language "specification" (which is itself well documented) for users.  It is
unlikely anyone would ever implement the language from scratch again.  Were
there to be competing development streams of a particular domain of
functionality, then a specification or standard may become warranted, but
based on Perl's community of interest (implementor and users), it is
unlikely.

Frank Hecker's statements about Mozilla were also appreciated.  There are
multiple implementations of browers and a huge community of users developing
content to be displayed.  Standards are essential here, and the HTML wars
and browser share battles are painful to watch.  But it's unclear that the
fact that Mozilla is published under the MPL is actually relevant to the
discussion.

It may be that for a particular project, if the free/open source base
defines the space and it is well specified (e.g. Perl) AND there exists a
strong central maintenance authority, no formal standard is required.  The
community of users' needs is already satisfied for portability of
scripts/programs, and a Perl script writer is not tied to a particular
vendors' Perl implementation.  

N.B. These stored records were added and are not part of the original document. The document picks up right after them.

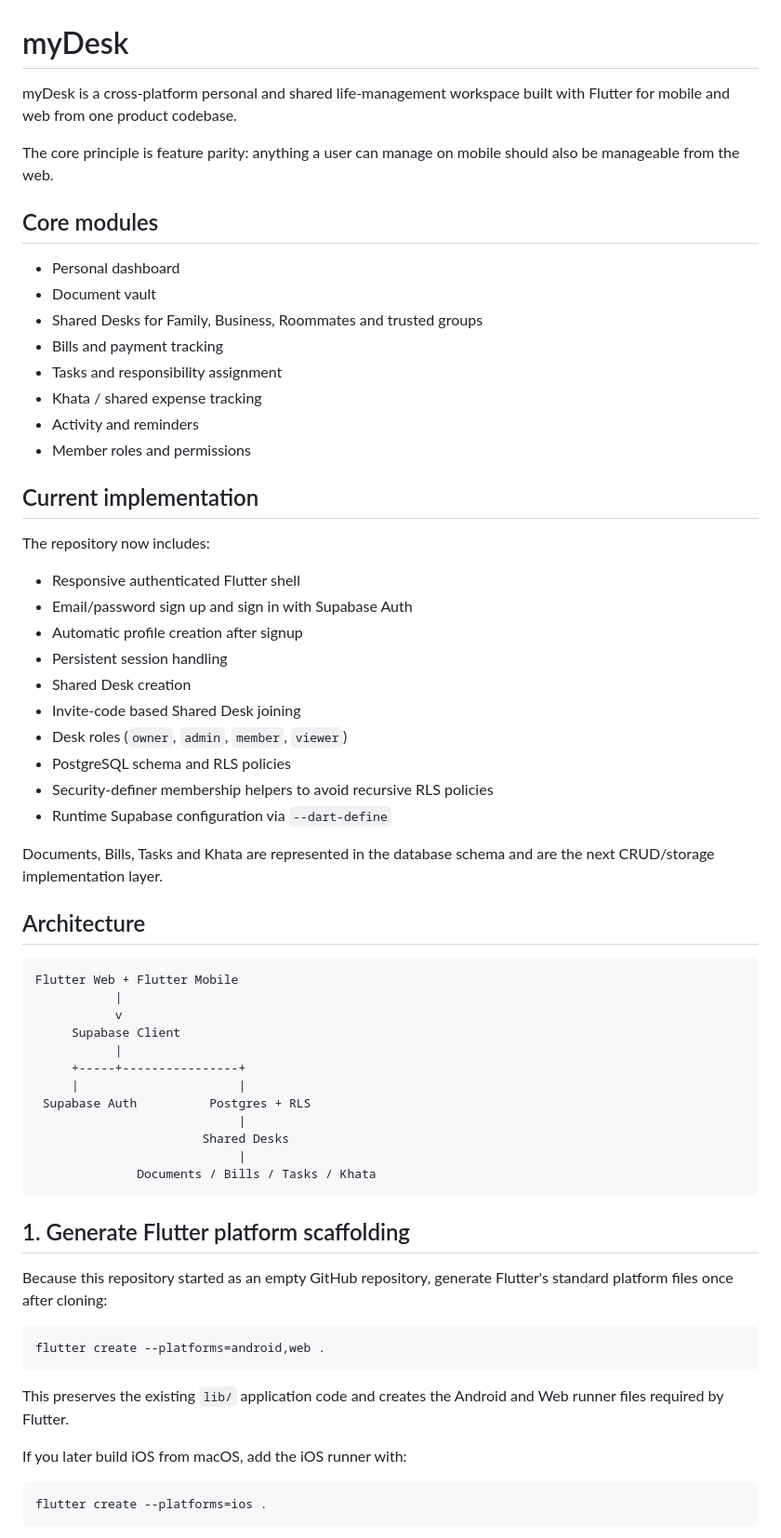
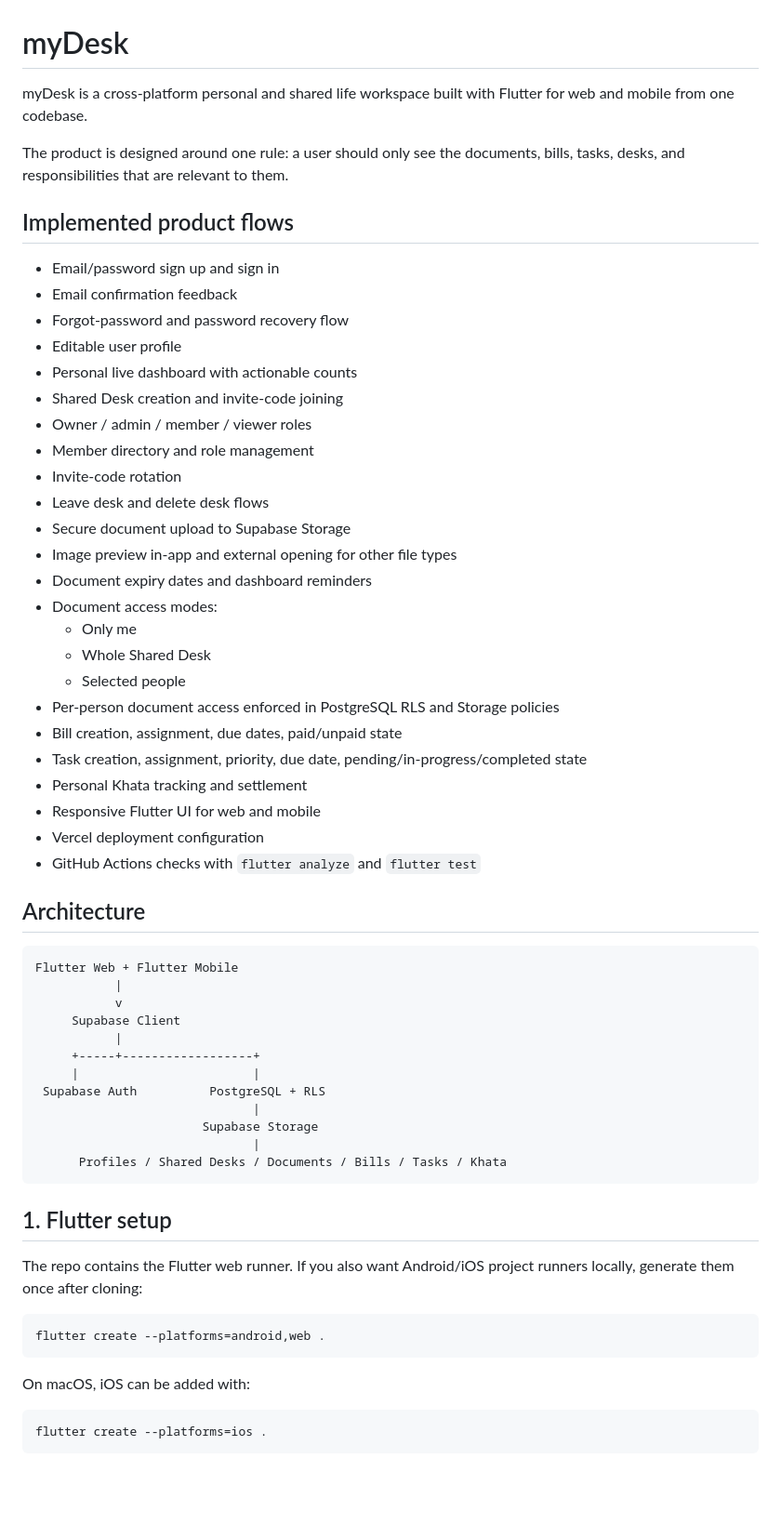
Before and after one commit to AhmarZamir/myDesk, a Markdown page: README.md, the part around one of its changes. Shown at 93% size. Drawn GitHub-style; blank space fills up the shorter version.

Commit message:
Document complete myDesk setup and release flow

````diff
--- a/README.md
+++ b/README.md
@@ -1,36 +1,35 @@
 # myDesk
 
-myDesk is a cross-platform personal and shared life-management workspace built with Flutter for mobile and web from one product codebase.
+myDesk is a cross-platform personal and shared life workspace built with Flutter for web and mobile from one codebase.
 
-The core principle is feature parity: anything a user can manage on mobile should also be manageable from the web.
+The product is designed around one rule: a user should only see the documents, bills, tasks, desks, and responsibilities that are relevant to them.
 
-## Core modules
+## Implemented product flows
 
-- Personal dashboard
-- Document vault
-- Shared Desks for Family, Business, Roommates and trusted groups
-- Bills and payment tracking
-- Tasks and responsibility assignment
-- Khata / shared expense tracking
-- Activity and reminders
-- Member roles and permissions
-
-## Current implementation
-
-The repository now includes:
-
-- Responsive authenticated Flutter shell
-- Email/password sign up and sign in with Supabase Auth
-- Automatic profile creation after signup
-- Persistent session handling
-- Shared Desk creation
-- Invite-code based Shared Desk joining
-- Desk roles (`owner`, `admin`, `member`, `viewer`)
-- PostgreSQL schema and RLS policies
-- Security-definer membership helpers to avoid recursive RLS policies
-- Runtime Supabase configuration via `--dart-define`
-
-Documents, Bills, Tasks and Khata are represented in the database schema and are the next CRUD/storage implementation layer.
+- Email/password sign up and sign in
+- Email confirmation feedback
+- Forgot-password and password recovery flow
+- Editable user profile
+- Personal live dashboard with actionable counts
+- Shared Desk creation and invite-code joining
+- Owner / admin / member / viewer roles
+- Member directory and role management
+- Invite-code rotation
+- Leave desk and delete desk flows
+- Secure document upload to Supabase Storage
+- Image preview in-app and external opening for other file types
+- Document expiry dates and dashboard reminders
+- Document access modes:
+  - Only me
+  - Whole Shared Desk
+  - Selected people
+- Per-person document access enforced in PostgreSQL RLS and Storage policies
+- Bill creation, assignment, due dates, paid/unpaid state
+- Task creation, assignment, priority, due date, pending/in-progress/completed state
+- Personal Khata tracking and settlement
+- Responsive Flutter UI for web and mobile
+- Vercel deployment configuration
+- GitHub Actions checks with `flutter analyze` and `flutter test`
 
 ## Architecture
 
@@ -40,26 +39,24 @@ Flutter Web + Flutter Mobile
            v
      Supabase Client
            |
-     +-----+----------------+
-     |                      |
- Supabase Auth          Postgres + RLS
-                            |
-                       Shared Desks
-                            |
-              Documents / Bills / Tasks / Khata
+     +-----+------------------+
+     |                        |
+ Supabase Auth          PostgreSQL + RLS
+                              |
+                       Supabase Storage
+                              |
+      Profiles / Shared Desks / Documents / Bills / Tasks / Khata
 ```
 
-## 1. Generate Flutter platform scaffolding
+## 1. Flutter setup
 
-Because this repository started as an empty GitHub repository, generate Flutter's standard platform files once after cloning:
+The repo contains the Flutter web runner. If you also want Android/iOS project runners locally, generate them once after cloning:
 
 ```bash
 flutter create --platforms=android,web .
 ```
 
-This preserves the existing `lib/` application code and creates the Android and Web runner files required by Flutter.
-
-If you later build iOS from macOS, add the iOS runner with:
+On macOS, iOS can be added with:
 
 ```bash
 flutter create --platforms=ios .
````
Also changed, not shown: other parts of README.md (+125 -36 lines).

If there is already a standard in the domain of discussion, and the
free/open source base is to meet the standard (e.g. the Linux kernel and
POSIX.1-1990 API), and here I am assuming the libre software implementation
community or development authority sees the value in conforming to the
standard (e.g. Mozilla and HTML or XML), then work to achieve conformance
needs to be done and proof of conformance demonstrated.  This requires
sufficient knowledge, desire, and resources to accomplish the goal.  

One of the early debates about the Linux kernel and UNIX95 brand was
thoroughly screwed up because while there existed a knowledgeable resource
with a paying customer, the customer didn't understand their own requirement
for standards well enough in relationship to the libre software model.  The
customer assumed that instead of investing in the work, and reaping the
benefit of a "UNIX specification conforming Linux kernel", they would wait
for the "free software community" to make it conforming (of their own
volition of course) and the customer would "get the implementation for
free."  Whew -- did *that* customer ever confuse free speech and free beer.

Anyway, those are my initial observations on free software and standards.

stephe

Stephen R. Walli               http://www.interix.com          +1 519 571
0427
OPENNT is now INTERIX
The name in Open Systems solutions for Windows NT